So What Even Is a Cypher?
The Cypher System is set of rules that emphasize speedy, interesting moments over getting bogged down getting the nitty gritty simulated to perfection. Each roll has a decent chance of a “special effect” ranging from an intruding plot twist to a moment when the player gets to decide what cool stunt they’re able to pull, or what coincidence falls in their favor.
GMs are given the tools to gently guide the plot by paying players in XP when they want something bad to happen. Players, in turn, have the chance to refuse that XP and pay a little back if they’d like to keep things from going too wrong. It’s a fascinatingly simple mechanic for narrative sharing that really works at the table.
But what really makes the system special is the Cyphers. Cyphers are one-time-use powers in the form of cobbled together gadgets, magical artifacts, or inspiration from beyond. They allow the GM to hand a player an incredibly powerful effect without giving it to them for the rest of time on their character sheet. And since you can only carry a few of them, players are under pressure to find creative uses for them throughout the game session.

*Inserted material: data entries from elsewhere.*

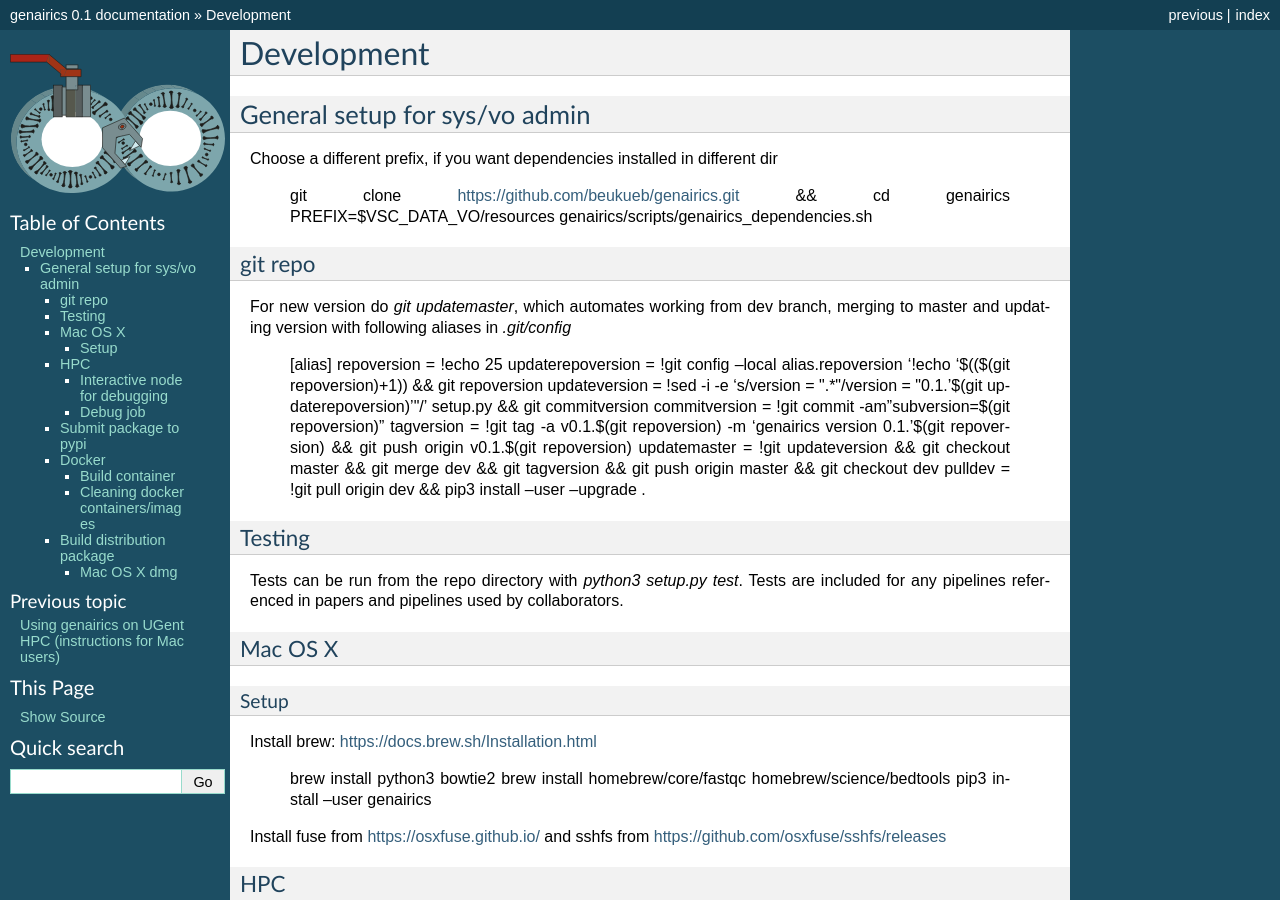
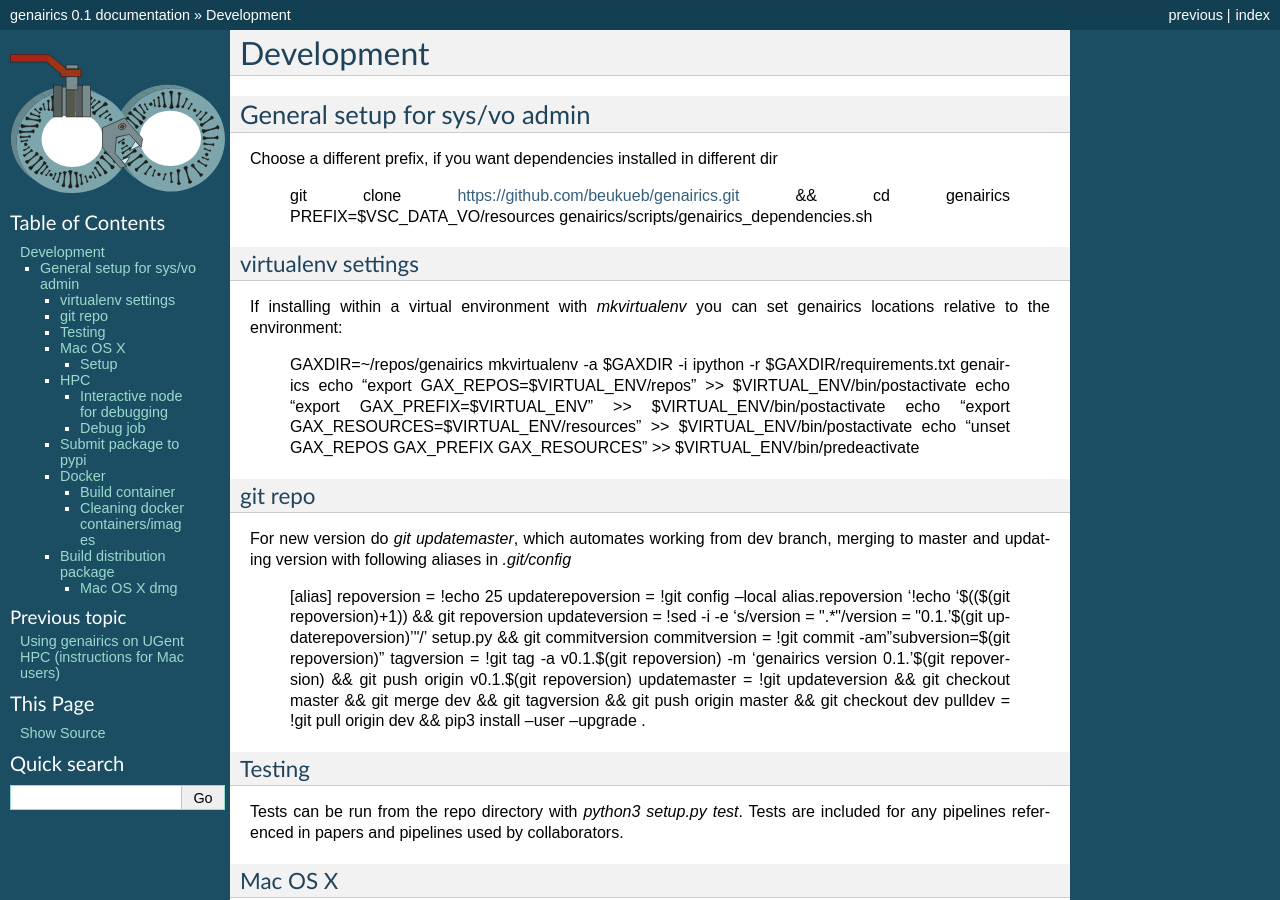
Before and after one commit to beukueb/genairics, a Sphinx documentation site: the page built from docs/development.rst, in a window 1280 px wide and 900 px high. Built offline with Sphinx 7.4.7, drawn with Linux system fonts in a browser that asks for light colours.

Commit message:
dep install bug

```diff
--- a/docs/development.rst
+++ b/docs/development.rst
@@ -8,6 +8,20 @@ Choose a different prefix, if you want dependencies installed in different dir
 
     git clone https://github.com/beukueb/genairics.git && cd genairics
     PREFIX=$VSC_DATA_VO/resources genairics/scripts/genairics_dependencies.sh
+
+virtualenv settings
+^^^^^^^^^^^^^^^^^^^
+
+If installing within a virtual environment with `mkvirtualenv` you can
+set genairics locations relative to the environment:
+
+     GAXDIR=~/repos/genairics
+     mkvirtualenv -a $GAXDIR -i ipython -r $GAXDIR/requirements.txt genairics
+     echo "export GAX_REPOS=$VIRTUAL_ENV/repos" >> $VIRTUAL_ENV/bin/postactivate
+     echo "export GAX_PREFIX=$VIRTUAL_ENV" >> $VIRTUAL_ENV/bin/postactivate
+     echo "export GAX_RESOURCES=$VIRTUAL_ENV/resources" >> $VIRTUAL_ENV/bin/postactivate
+     echo "unset GAX_REPOS GAX_PREFIX GAX_RESOURCES" >> $VIRTUAL_ENV/bin/predeactivate
+
 
 git repo
 ^^^^^^^^
```
Also changed, not shown: README.md (+5 -7 lines), 1 other file.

In practice, Cyphers change the nature of action-packed roleplaying by offering more interesting options. Instead of whacking away at a bad guy for rounds and rounds on end, you’re working together to maneuver that guy near the ledge so that you can use a Cypher to push him off. Instead of relying on your own power list to sneak in and out of the castle, you’re using a one-use device to teleport in and then just hoping you’ll find a way out. Cyphers empower, but only to a point, and that’s the fun. Creative use can be critical and they keep characters from getting boring by changing up their play style every session.

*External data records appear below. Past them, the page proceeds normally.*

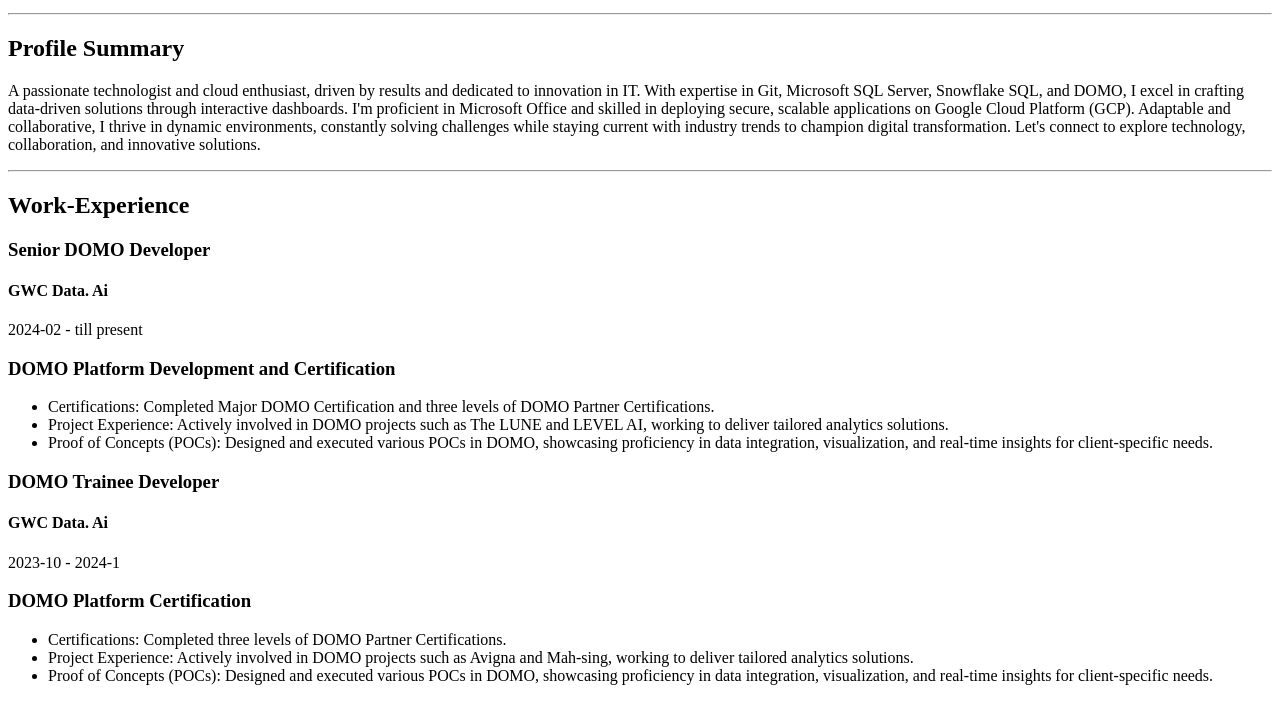
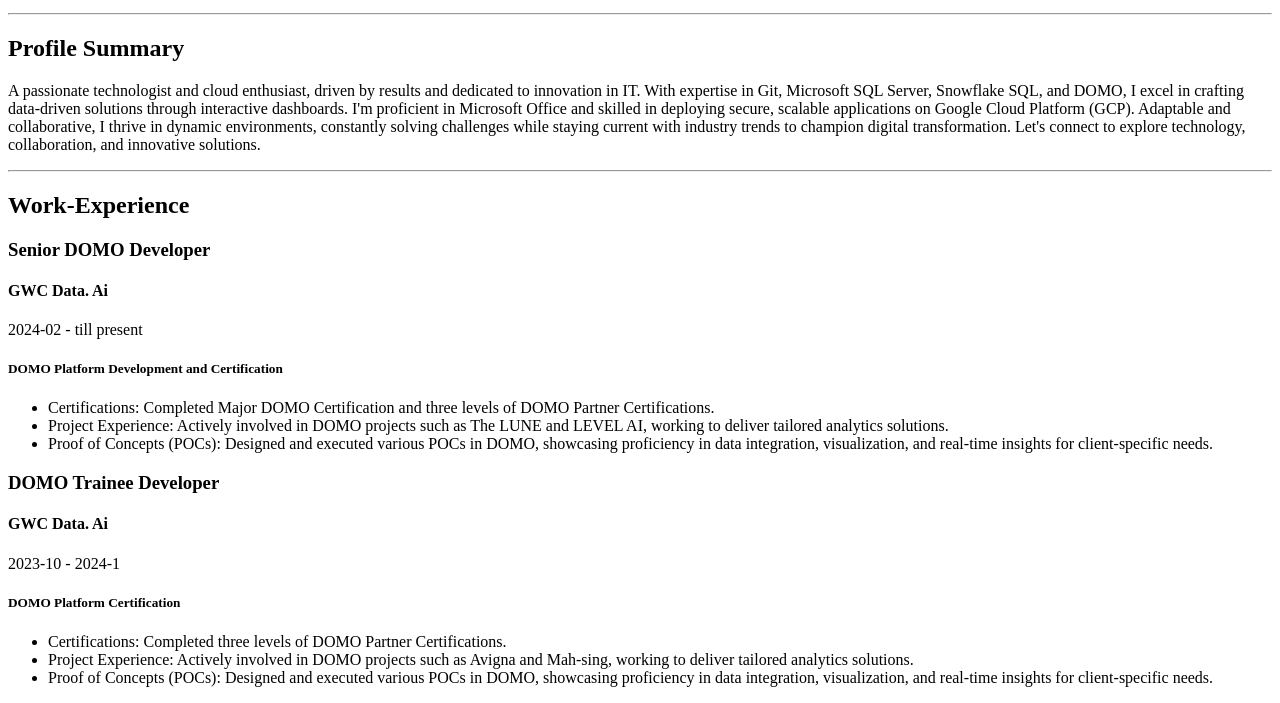
Before and after one commit to GokulV2795/My-First-Project, a plain HTML site: page index.html in a window 1280 px wide. Shown: the part 137-840 px from the top of the page. Drawn offline with Linux system fonts and the light colour scheme.

Commit message:
changed the header tags

```diff
--- a/index.html
+++ b/index.html
@@ -23,7 +23,7 @@
         <h3>Senior DOMO Developer</h3>
         <h4>GWC Data. Ai</h4>
         <p>2024-02 - till present</p>
-        <p><h3>DOMO Platform Development and Certification</h3></p>
+        <p><h5>DOMO Platform Development and Certification</h5></p>
         <ul>
           <li>Certifications: Completed Major DOMO Certification and three levels of DOMO Partner Certifications.</li>
           <li>Project Experience: Actively involved in DOMO projects such as The LUNE and LEVEL AI, working to deliver tailored analytics solutions.</li>
@@ -34,7 +34,7 @@
         <h3>DOMO Trainee Developer</h3>
         <h4>GWC Data. Ai</h4>
         <p>2023-10 - 2024-1</p>
-        <p><h3>DOMO Platform Certification</h3></p>
+        <p><h5>DOMO Platform Certification</h5></p>
         <ul>
           <li>Certifications: Completed three levels of DOMO Partner Certifications.</li>
           <li>Project Experience: Actively involved in DOMO projects such as Avigna and Mah-sing, working to deliver tailored analytics solutions.</li>
```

Monte Cook Games has even allowed for 3rd party content publishing on their Cypher System Creator Program over on DriveThruRPG, which means there’s always a lot of support from the community even if you’re creating your own little world to play in. Before you head over to check out all the user generated content, take a peek at the amazing worlds that have already been published.
The first of the Cypher System games, Numenera is a world cast one billion years in the earth’s future. The pseudo-medieval peoples of that distant world carve out lives amidst the towering structures and invisible nanotechnologies of the galaxy-spanning empires that came before them.
This is the game that pushes the limits of the science-so-advanced-it’s-magic concept. Numenera was the first game designed to fit the bones of the Cypher System, and it shows. The core “cypher” concept fits the hardscrabble scavenging lifestyle of this science-fantasy setting perfectly.
Oh, and Numenera has an extremely active community on Google+ that’s worth joining up with.
The brainchild of fellow Wizards of the Coast alum Bruce Cordell, The Strange is our modern world surrounded by bubbles of pocket realities created by the “fictional bleed” of the world’s ideas, dreams, and fantasies.
It’s a world threatened by planet-consuming alien forms of life, intent on chowing down on us all. It’s a globe and reality hopping intrigue and conspiracy game that can take you to any of your favorite books, comics, and movie settings at the drop of a hat.
Cypher System Core
Following the success of the first two lines, Monte Cook Games released the system itself as a single book, ready to be turned into anything you’re looking to run. Based on this framework, they launched a Kickstarter to publish three totally new settings.
The first of which, Gods of the Fall, is a spectacular game of young gods working through their early years as they struggle to form a pantheon in what can only be described as a fantasy post-apocalypse world. If you’ve ever wanted to design and then play your own god from the ground up, this is your vehicle for divinity.
So take a look at these incredible worlds, built on a system which balances fun powers with narrative excitement with incentives to get inventive. If you’ve got kids, check out the Cypher System inspired No Thank You, Evil! and if you’re looking for something a little more surreal and cerebral, check out Monte Cook Games’ new Kickstarter, Invisible Sun which I’ve written about here. Let us know what you think.
Image Credits: Monte Cook Games